PROBLEM STATEMENT
Going through the entries below, work out how many lines have the string "should" in them. Give the number and nothing more.

TASK MATERIAL
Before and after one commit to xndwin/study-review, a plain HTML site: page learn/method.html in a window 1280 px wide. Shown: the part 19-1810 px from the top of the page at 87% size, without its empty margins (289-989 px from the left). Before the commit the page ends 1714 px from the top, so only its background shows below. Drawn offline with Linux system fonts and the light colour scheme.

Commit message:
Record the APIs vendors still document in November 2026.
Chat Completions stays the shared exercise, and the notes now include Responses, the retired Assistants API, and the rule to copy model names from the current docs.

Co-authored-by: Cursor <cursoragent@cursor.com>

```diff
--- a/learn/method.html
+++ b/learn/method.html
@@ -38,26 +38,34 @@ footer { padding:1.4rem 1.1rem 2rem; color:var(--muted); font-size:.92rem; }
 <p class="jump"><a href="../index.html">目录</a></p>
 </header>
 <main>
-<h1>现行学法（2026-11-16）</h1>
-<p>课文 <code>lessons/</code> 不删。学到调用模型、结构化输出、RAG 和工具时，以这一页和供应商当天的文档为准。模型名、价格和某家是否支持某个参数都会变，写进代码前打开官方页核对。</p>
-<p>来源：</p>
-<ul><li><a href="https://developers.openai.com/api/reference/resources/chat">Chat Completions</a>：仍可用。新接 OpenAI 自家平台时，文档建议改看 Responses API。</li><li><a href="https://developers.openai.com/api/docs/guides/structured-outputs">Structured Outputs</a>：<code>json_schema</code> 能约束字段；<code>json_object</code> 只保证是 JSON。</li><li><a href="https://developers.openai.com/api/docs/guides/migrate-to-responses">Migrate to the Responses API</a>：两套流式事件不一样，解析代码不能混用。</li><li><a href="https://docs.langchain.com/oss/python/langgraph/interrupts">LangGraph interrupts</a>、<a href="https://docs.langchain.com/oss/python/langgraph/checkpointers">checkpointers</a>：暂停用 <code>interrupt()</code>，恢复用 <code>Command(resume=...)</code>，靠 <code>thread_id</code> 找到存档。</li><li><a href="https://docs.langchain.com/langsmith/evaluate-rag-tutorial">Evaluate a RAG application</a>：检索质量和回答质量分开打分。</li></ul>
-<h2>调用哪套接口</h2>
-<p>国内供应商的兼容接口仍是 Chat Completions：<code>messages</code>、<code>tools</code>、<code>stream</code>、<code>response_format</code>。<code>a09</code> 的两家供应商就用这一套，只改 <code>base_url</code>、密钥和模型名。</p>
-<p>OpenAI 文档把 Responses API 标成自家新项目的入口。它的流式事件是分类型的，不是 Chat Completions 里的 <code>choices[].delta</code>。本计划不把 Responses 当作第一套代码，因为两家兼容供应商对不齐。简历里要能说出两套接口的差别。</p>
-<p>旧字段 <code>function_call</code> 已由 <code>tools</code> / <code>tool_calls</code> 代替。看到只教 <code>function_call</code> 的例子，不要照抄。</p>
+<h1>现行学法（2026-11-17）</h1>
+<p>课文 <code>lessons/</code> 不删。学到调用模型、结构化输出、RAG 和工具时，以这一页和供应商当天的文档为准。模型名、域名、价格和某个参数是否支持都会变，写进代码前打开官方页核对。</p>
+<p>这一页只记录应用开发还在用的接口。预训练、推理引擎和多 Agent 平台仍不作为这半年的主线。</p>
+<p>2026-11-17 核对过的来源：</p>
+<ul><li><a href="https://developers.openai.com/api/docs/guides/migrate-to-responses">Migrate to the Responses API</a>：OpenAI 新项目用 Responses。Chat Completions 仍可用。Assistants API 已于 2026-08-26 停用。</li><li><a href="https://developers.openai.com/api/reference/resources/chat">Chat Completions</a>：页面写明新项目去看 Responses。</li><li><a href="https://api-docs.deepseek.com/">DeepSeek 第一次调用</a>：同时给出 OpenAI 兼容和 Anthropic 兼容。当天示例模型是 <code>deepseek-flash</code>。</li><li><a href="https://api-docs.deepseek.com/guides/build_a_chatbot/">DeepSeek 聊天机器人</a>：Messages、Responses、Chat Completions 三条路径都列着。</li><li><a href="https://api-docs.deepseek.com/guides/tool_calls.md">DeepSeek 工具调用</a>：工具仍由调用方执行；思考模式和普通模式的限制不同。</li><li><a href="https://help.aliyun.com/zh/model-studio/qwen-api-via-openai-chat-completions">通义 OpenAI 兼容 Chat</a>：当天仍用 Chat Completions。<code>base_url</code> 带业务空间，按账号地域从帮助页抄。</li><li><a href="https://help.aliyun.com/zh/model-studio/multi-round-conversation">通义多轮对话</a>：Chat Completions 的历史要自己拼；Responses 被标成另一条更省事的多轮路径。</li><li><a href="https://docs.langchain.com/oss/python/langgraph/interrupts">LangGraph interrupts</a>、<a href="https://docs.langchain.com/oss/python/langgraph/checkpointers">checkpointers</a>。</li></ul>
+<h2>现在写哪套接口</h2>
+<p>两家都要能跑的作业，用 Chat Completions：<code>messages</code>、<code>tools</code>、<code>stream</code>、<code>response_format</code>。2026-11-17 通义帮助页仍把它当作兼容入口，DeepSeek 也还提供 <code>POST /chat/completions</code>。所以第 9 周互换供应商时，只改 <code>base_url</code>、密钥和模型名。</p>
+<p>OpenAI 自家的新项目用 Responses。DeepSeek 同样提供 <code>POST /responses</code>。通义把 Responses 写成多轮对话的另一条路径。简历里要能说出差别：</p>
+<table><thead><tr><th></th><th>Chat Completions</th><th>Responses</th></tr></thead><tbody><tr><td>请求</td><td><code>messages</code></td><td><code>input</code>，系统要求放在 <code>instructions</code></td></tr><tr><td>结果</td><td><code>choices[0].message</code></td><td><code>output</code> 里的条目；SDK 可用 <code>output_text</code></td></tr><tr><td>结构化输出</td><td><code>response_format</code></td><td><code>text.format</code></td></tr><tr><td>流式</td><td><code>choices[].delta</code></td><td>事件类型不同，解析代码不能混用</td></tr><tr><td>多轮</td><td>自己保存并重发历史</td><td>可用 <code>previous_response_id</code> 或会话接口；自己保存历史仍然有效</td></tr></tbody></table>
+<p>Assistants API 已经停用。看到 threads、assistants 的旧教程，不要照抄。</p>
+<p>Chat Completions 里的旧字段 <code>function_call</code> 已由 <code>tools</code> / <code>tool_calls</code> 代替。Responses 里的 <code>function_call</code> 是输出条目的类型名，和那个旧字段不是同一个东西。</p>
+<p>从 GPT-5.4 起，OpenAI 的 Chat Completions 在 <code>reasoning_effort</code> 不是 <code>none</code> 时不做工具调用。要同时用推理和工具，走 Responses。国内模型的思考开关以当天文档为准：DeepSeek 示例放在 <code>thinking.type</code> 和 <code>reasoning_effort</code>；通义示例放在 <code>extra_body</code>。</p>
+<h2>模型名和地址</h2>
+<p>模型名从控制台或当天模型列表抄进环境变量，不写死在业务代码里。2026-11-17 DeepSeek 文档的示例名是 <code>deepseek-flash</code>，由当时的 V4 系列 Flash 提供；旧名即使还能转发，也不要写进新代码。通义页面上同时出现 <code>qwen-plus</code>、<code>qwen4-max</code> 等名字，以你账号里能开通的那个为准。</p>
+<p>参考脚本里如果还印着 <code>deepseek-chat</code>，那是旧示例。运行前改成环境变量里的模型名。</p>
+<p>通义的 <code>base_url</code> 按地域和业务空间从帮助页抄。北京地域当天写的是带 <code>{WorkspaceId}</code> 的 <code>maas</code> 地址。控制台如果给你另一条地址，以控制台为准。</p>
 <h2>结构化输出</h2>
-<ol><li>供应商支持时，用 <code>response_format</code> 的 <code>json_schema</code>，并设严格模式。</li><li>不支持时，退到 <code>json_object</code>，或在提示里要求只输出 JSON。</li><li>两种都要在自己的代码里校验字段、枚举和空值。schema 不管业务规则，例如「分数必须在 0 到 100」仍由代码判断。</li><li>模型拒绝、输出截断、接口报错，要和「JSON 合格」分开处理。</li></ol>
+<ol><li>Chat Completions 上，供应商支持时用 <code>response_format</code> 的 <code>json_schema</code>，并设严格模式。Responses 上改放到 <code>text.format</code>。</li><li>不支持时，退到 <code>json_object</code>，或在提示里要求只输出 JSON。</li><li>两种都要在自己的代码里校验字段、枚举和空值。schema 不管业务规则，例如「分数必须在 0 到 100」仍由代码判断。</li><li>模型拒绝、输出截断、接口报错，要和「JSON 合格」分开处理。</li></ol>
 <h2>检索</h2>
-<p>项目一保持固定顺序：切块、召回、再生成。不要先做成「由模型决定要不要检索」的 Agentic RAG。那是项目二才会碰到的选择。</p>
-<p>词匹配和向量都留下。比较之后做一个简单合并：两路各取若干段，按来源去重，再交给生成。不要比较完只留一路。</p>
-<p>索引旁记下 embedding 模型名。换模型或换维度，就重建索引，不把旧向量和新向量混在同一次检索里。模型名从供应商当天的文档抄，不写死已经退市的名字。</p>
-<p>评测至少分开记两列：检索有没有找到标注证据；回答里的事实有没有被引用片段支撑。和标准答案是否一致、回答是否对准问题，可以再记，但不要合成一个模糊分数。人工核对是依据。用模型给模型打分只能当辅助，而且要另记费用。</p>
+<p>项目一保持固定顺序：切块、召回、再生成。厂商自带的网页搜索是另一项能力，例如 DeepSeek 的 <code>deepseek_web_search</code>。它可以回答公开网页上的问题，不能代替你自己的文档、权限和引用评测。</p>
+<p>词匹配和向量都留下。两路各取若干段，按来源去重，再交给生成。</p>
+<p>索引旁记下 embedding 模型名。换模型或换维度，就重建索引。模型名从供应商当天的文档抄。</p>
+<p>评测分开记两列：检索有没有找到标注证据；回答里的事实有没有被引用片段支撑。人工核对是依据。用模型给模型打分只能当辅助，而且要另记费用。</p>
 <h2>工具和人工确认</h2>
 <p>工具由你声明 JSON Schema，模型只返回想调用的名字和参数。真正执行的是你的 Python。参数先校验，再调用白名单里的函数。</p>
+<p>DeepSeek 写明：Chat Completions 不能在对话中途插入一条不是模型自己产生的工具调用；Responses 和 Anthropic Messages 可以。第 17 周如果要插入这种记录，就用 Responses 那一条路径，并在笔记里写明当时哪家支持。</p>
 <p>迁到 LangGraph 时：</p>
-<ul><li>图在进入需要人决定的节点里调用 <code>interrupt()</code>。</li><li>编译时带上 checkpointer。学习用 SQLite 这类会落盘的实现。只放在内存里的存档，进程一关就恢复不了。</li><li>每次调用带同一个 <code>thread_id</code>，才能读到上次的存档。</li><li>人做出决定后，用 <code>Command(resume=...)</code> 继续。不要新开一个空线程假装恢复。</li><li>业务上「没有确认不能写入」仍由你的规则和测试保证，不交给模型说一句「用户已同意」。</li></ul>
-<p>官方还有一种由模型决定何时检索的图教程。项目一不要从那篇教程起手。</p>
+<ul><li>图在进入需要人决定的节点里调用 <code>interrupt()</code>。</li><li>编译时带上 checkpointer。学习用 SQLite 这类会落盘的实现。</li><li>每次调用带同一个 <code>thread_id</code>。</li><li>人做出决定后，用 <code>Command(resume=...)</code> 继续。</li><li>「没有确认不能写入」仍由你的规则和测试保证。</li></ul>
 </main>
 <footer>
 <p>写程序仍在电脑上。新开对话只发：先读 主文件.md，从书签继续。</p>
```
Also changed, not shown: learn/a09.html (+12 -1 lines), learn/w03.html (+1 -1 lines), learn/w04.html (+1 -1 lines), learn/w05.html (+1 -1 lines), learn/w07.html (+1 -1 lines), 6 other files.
--
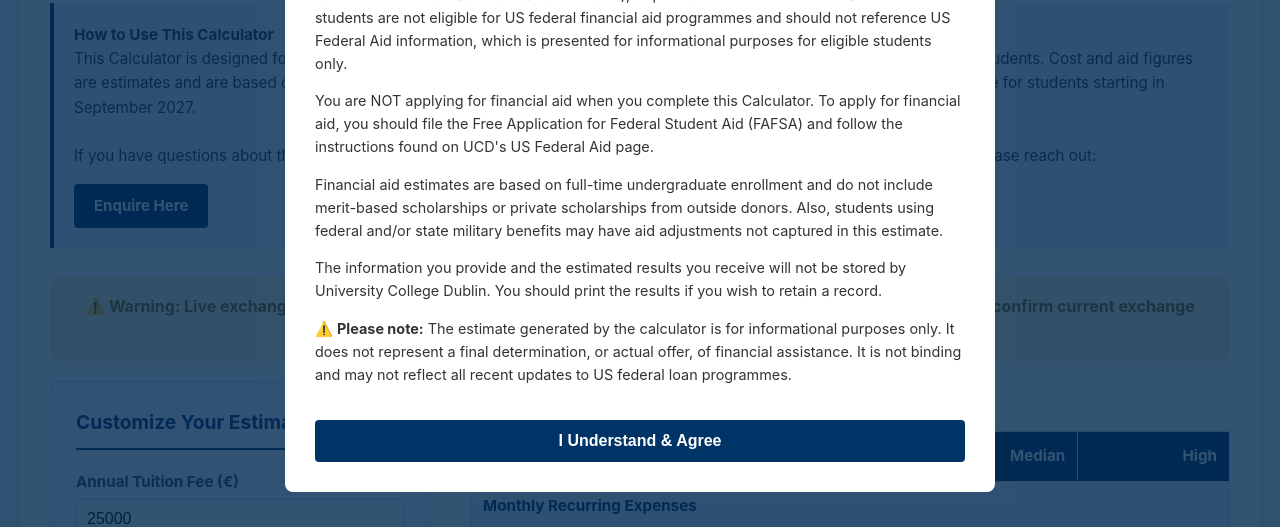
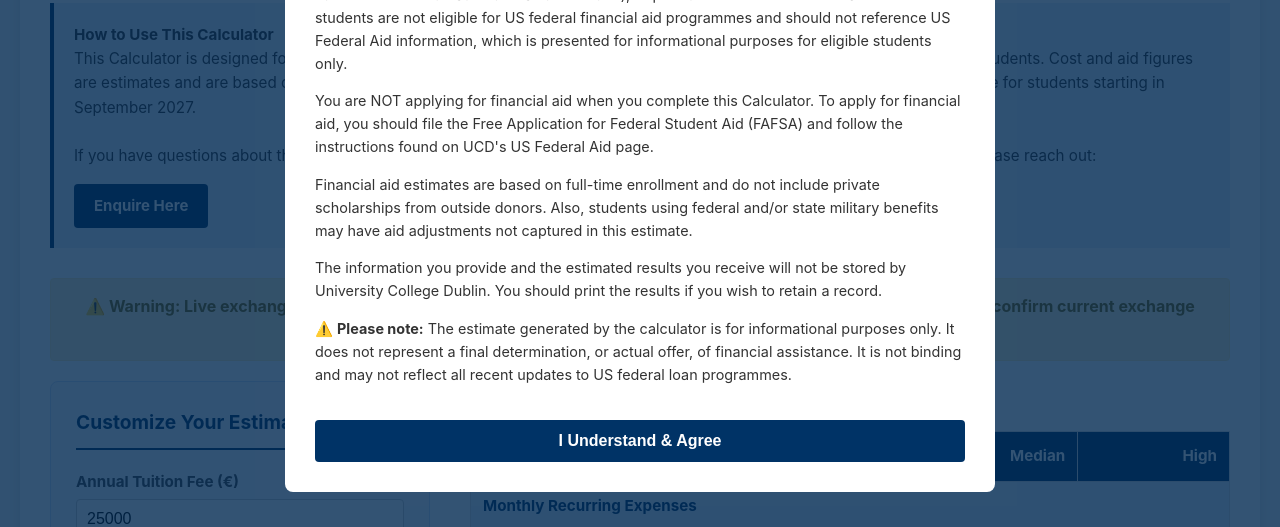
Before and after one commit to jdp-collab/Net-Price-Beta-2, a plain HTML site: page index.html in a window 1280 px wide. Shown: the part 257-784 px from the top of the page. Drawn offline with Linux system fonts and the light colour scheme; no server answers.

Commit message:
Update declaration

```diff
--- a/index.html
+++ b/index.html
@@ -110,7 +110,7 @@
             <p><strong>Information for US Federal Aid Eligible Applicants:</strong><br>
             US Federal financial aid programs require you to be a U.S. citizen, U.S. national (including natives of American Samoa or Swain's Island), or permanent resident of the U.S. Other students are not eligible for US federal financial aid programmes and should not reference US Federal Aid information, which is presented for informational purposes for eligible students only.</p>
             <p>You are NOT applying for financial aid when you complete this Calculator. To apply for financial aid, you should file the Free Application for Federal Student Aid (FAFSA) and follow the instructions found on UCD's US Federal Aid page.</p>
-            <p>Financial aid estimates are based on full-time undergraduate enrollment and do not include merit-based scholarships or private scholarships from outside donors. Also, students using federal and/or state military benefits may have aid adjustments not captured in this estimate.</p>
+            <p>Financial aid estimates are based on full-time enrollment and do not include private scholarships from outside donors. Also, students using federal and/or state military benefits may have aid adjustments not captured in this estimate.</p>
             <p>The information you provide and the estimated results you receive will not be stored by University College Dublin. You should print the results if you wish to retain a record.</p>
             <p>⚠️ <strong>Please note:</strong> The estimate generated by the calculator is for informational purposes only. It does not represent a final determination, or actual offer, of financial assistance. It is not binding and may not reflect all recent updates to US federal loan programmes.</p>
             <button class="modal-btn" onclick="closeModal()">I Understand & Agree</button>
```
--
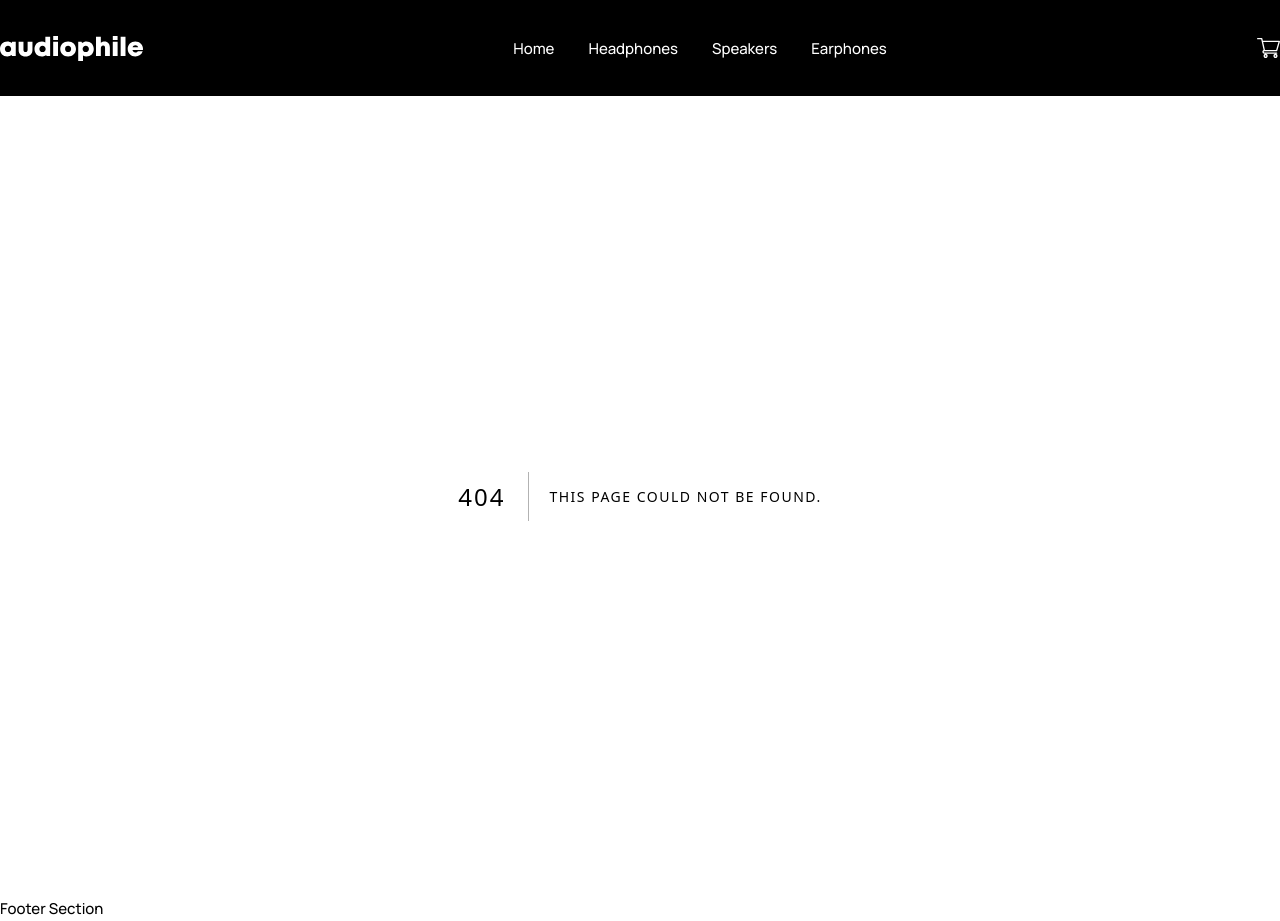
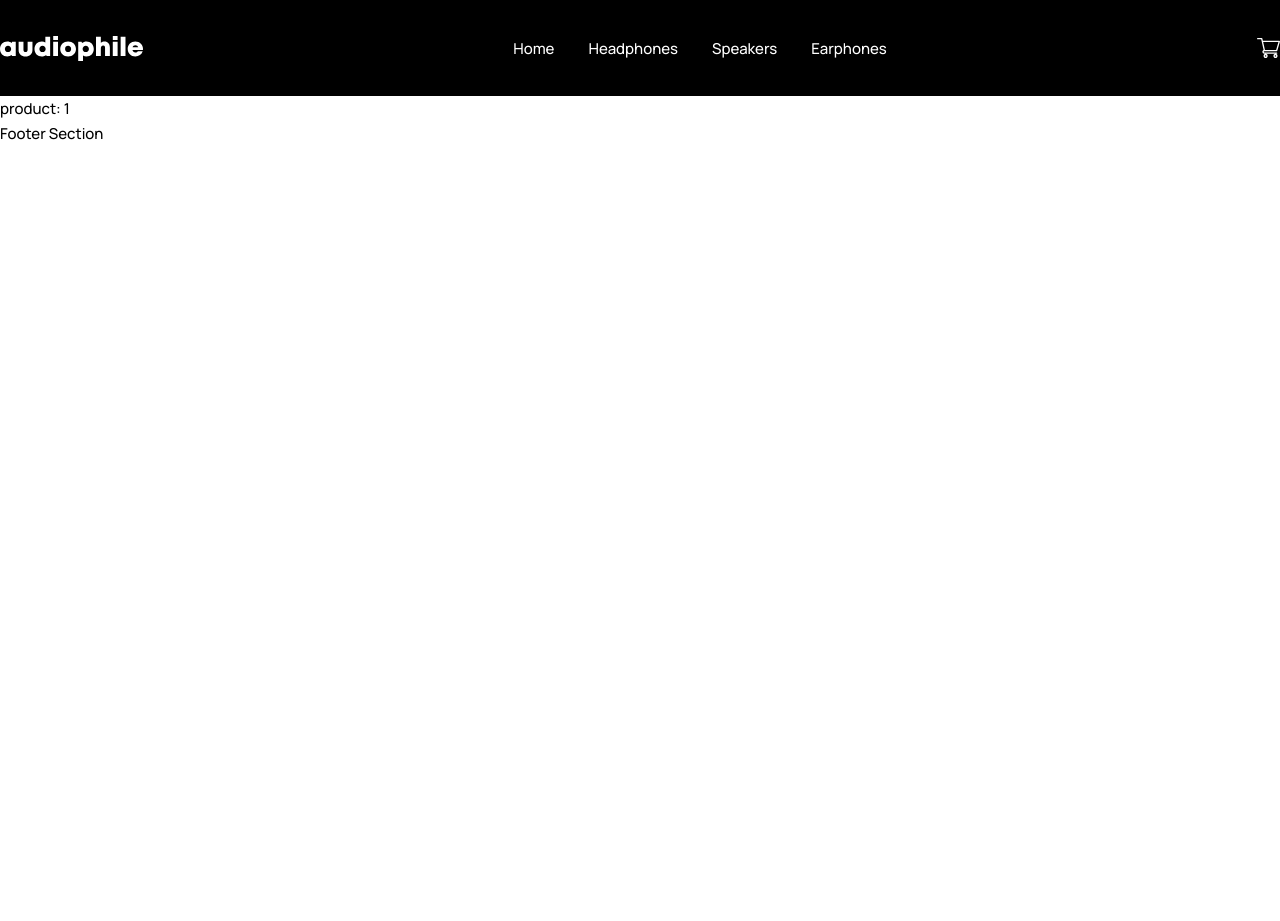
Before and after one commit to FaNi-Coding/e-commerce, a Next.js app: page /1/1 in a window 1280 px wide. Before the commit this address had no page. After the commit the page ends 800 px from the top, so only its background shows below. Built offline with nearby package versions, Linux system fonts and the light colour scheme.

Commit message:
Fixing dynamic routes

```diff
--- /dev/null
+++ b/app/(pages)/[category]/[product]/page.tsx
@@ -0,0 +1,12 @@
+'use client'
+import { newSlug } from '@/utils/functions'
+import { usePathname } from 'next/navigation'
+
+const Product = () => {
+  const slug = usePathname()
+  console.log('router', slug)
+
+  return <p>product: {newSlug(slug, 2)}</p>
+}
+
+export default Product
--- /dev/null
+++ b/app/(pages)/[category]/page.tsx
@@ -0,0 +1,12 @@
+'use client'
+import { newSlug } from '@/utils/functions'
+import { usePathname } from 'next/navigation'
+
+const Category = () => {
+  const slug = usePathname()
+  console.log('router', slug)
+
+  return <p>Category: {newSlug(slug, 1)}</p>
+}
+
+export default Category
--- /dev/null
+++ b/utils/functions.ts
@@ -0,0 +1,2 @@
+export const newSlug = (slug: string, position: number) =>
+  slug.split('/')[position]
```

OUTPUT OF THE EXERCISE
3